The news media think that because gas prices have fallen to an average of $3.43-a-gallon there is room to rejoice, even as the record streak of gas prices above $3-a-gallon continues. By Labor Day that record will stand at 1,349 days.
ABC’s “Good Morning America” praised the “nice surprise” of lower gas prices on Aug. 26, just in time for Labor Day weekend.
Host George Stephanopoulos said, “Everyone’s trying to squeeze some fun out of these last weeks of summer and when you fill up the car this Labor Day weekend you’ll get a nice surprise at the pump.”
Rebecca Jarvis continued, saying that forecasts say gas prices will be “at their lowest level in four years.” But on Labor Day 2010, the national average was far lower: $2.68-per-gallon, according to AAA data.
Still, Jarvis pointed out that per gallon prices are 16 cents cheaper than last Labor Day which will be a “nice relief” for the 29.7 million Americans traveling.
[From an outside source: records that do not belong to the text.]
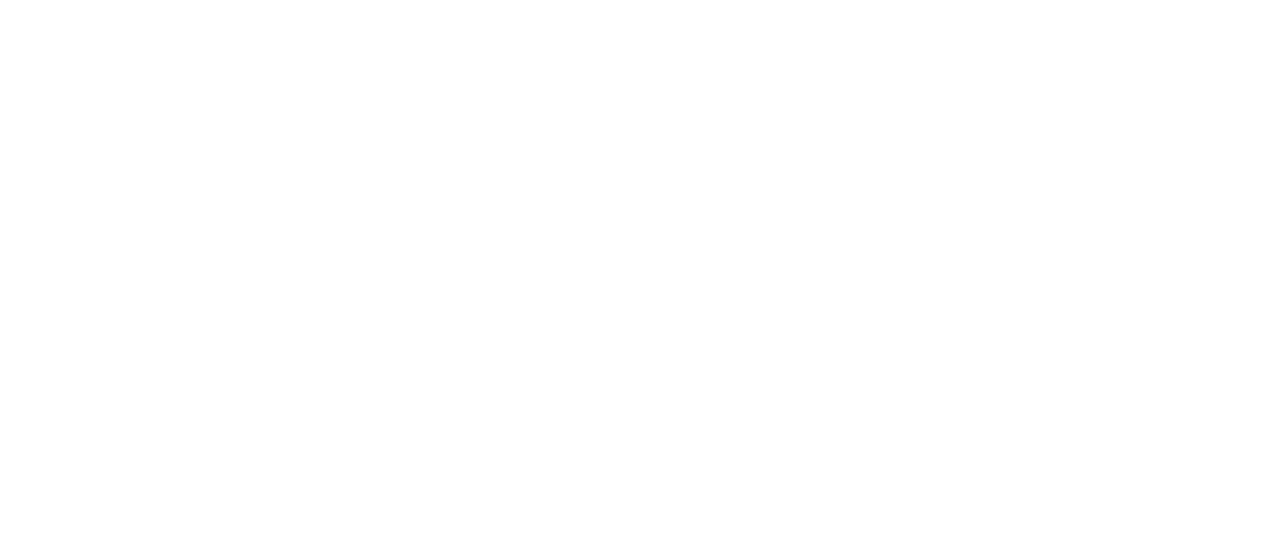
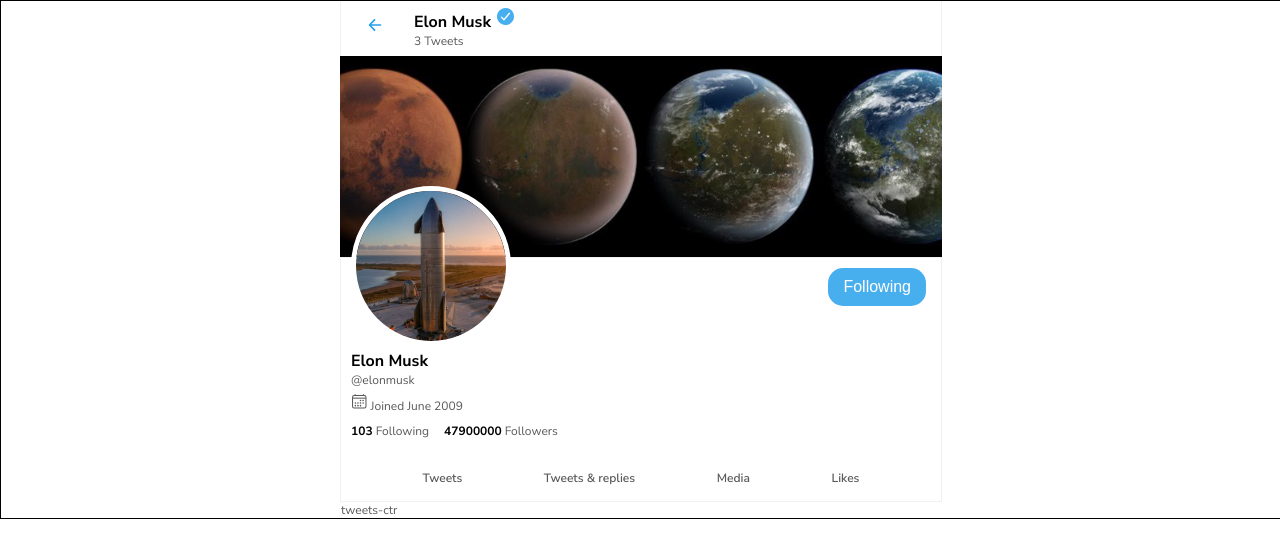
Before and after one commit to WildMtnAgency/twitterProject, a plain HTML site: page index2.html in a window 1280 px wide. Drawn offline with nearby package versions, Linux system fonts and the light colour scheme.

Commit message:
midday commit

```diff
--- a/index.js
+++ b/index.js
@@ -45,3 +45,45 @@
         }
     ]
 };
+
+let headerDOM = document.getElementById('header');
+headerDOM.innerHTML = `
+<div id="profile-name">
+    <div id="backCtr"><ion-icon id="backBtn" name="arrow-back"></ion-icon></div>
+    <div class="name">
+        <h4>${user1.displayName} <ion-icon id="verified" name="checkmark-circle"></ion-icon></h4>
+        <p>${user1.tweets.length} Tweets</p>
+    </div>
+</div>
+`;
+
+let bgCoverCtr = document.getElementById('background-cover-img');
+bgCoverCtr.innerHTML = `<img src="${user1.coverPhotoURL}">`;
+
+let profileDetailsCtr = document.getElementById('profile-details-ctr');
+profileDetailsCtr.innerHTML = `
+<div id="followBtn-ctr"><button id="followBtn">Following</button></div>
+<div id="avatar-ctr">
+    <img id="avatar" src="${user1.avatarURL}">
+</div>
+<div class="profile-details">
+    <h4>${user1.displayName}</h4>
+    <p>${user1.userName}</p>
+    <div class="calendar"><p><ion-icon id="calendar" name="calendar-outline"></ion-icon> Joined ${user1.joinedDate}</p></div>
+    <div id="follower">
+        <p><span id="followBold">${user1.followingCount}</span> Following</p>
+        <p><span id="followBold">${user1.followerCount}</span> Followers</p>
+    </div>
+</div>
+<div class="tabs">
+    <div class="tab"><a href="#">Tweets</a></div>
+    <div class="tab"><a href="#">Tweets &amp; replies</a></div>
+    <div class="tab"><a href="#">Media</a></div>
+    <div class="tab"><a href="#">Likes</a></div>
+</div>
+`;
+
+let tweetsCtrDOM = document.getElementById('tweets-ctr');
+tweetsCtrDOM.innerHTML = `
+<p>tweets-ctr</p>
+`;
--- a/index2.html
+++ b/index2.html
@@ -7,7 +7,8 @@
   <head>
     <meta charset="utf-8">
     <meta http-equiv="X-UA-Compatible" content="IE=edge">
-    <title>Twitter Page</title>
+    <title>Elon Musk Twitter Profile</title>
+    <link rel="icon" type="image/x-icon" style="width: 30px;" href="https://external-content.duckduckgo.com/iu/?u=https%3A%2F%2Fwww.intraware.com.au%2Fweb2017%2Fwp-content%2Fuploads%2F2017%2F05%2Fsmall-twitter-logo-transparent_2472061.png&f=1&nofb=1&ipt=82bd1dc4a3f6f934f0a2e2774d2a19df64190b970c141e7e708df97288c52564&ipo=images">
     <meta name="description" content="">
     <meta name="viewport" content="width=device-width, initial-scale=1">
     <link rel="stylesheet" href="main.css" type="text/css">
@@ -16,12 +17,11 @@
     <script src="index.js" async defer></script>
   </head>
   <body>
-    <div class="center">
-      <div class="header">
-        <div id="background-cover-img"></div>
-      </div>
-      <div class="profile-details-ctr"></div>
-      <div class="tweets-ctr"></div>
+    <div id="center">
+      <div id="header"></div>
+      <div id="background-cover-img"></div>
+      <div id="profile-details-ctr"></div>
+      <div id="tweets-ctr"></div>
     </div>
 
 
--- a/main.css
+++ b/main.css
@@ -1,11 +1,124 @@
-.center {
+@import url('https://fonts.googleapis.com/css2?family=Nunito+Sans:wght@200;300;400;600;700&display=swap');
+* {
+  margin:0;
+  padding:0;
+}
+body {
+  font-family: 'Nunito Sans', Arial, Helvetica, sans-serif;
+  font-size: 12px;
+  font-weight: 400;
+  color: #595959;
+}
+
+/* HTML DIV CONTAINERS */
+
+#center {
+  border: 1px solid black;
   width: 100%;
 }
-.header {
+#header, #profile-details-ctr, #tweets-ctr {
+  margin: auto;
   width: 600px;
-  margin: auto;
 }
-.background-cover-img {
-  background-size: cover;
-  background-repeat: no-repeat;
+#header {
+  border-left: 1px solid #f1f1f1;
+  border-right: 1px solid #f1f1f1;
 }
+#background-cover-img {
+  display: flex;
+  justify-content: center;
+}
+#background-cover-img > img {
+  width: 602px;
+}
+#profile-details-ctr {
+  border: 1px solid #f1f1f1;
+}
+
+/* DYNAMIC HTML FROM JS */
+
+#profile-name {
+  width: 600px;
+  height: 55px;
+  display: flex;
+  flex-direction: row;
+}
+#backBtn {
+  margin-top: 15px;
+  margin-left: 25px;
+  font-size: 18px;
+  color:#24a0ed;
+}
+#backBtn:hover,
+#backBtn:visited {
+  cursor: pointer;
+  color: #48afef;
+}
+.name {
+  margin: 5px 0 0 30px;
+}
+h4 {
+  font-size: 16px;
+  font-weight: 900;
+  color: black;
+}
+#verified {
+  font-size: 21px;
+  color: #48afef;
+}
+#avatar {
+  margin-top: -20%;
+  margin-left: 10px;
+  width: 150px;
+  border: 5px solid white;
+  border-radius: 50%;
+}
+.profile-details {
+  height: 100px;
+  margin-left: 10px;
+}
+.calendar {
+  margin: 5px 0 10px;
+}
+#calendar {
+  font-size: 16.5px;
+}
+#followBtn-ctr {
+  display: flex;
+  justify-content: right;
+  margin: 10px 15px 0 0;
+}
+#followBtn {
+  background-color: #48afef;
+  color: white;
+  font-size: 16px;
+  font-weight: 400;
+  border: none;
+  padding: 10px 15px;
+  border-radius: 15px;
+}
+#follower {
+  display: flex;
+  flex-direction: row;
+}
+#follower p:nth-of-type(2){
+  padding-left: 15px;
+}
+#followBold { font-weight: 700; color: black; }
+.tabs {
+  margin: 20px 0 15px;
+  display: flex;
+  justify-content: space-evenly;
+}
+.tab a {
+  color:#595959;
+  text-decoration: none;
+  font-weight: 600;
+}
+.tab a:hover {
+  text-decoration: none;
+  cursor: pointer;
+  color: #48afef;
+  padding-bottom: 15px;
+  border-bottom: 2px solid #48afef;
+}
```
Also changed, not shown: design.png.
However, that’s a savings of just $2.40 per fill up if the vehicle has a 15-gallon gas tank, barely enough for a bottle of soda or water at a gas station.
ABC’s glee over gas prices falling to around $3.40-a-gallon failed to remember that gas prices used to be far lower. Lower prices than that used to be called “eye-popping” by the broadcast networks.
When President Barack Obama took office, gas was at $1.84-a-gallon after a price collapse. They’ve since climbed and remained well above $3-a-gallon for more than three years.
High gas prices were one of the ways the networks talked down the strong Bush economy. In 2006, all three networks devoted coverage to the “skyrocketing” gas prices and also lashed out at oil companies asking, “Is Big Oil gouging you?” One California man filled up his pickup for $3.41-a-gallon and told NBC “They should start handing out knives to cut your arm and leg off.”
In 2005, NBC aired multiple “Pain at the Pump” segments complaining about gas prices above $2-a-gallon. On May 19, 2005, “Nightly News” actually blamed President George W. Bush for those high gas prices.
In fact, the broadcast networks linked Bush to rising oil prices 15 times more than they did Obama in similar time periods.
In early 2013, when gas prices were very high, around $3.70-a-gallon, ABC acknowledged that high gas prices hurt the economy and can reduce consumer spending.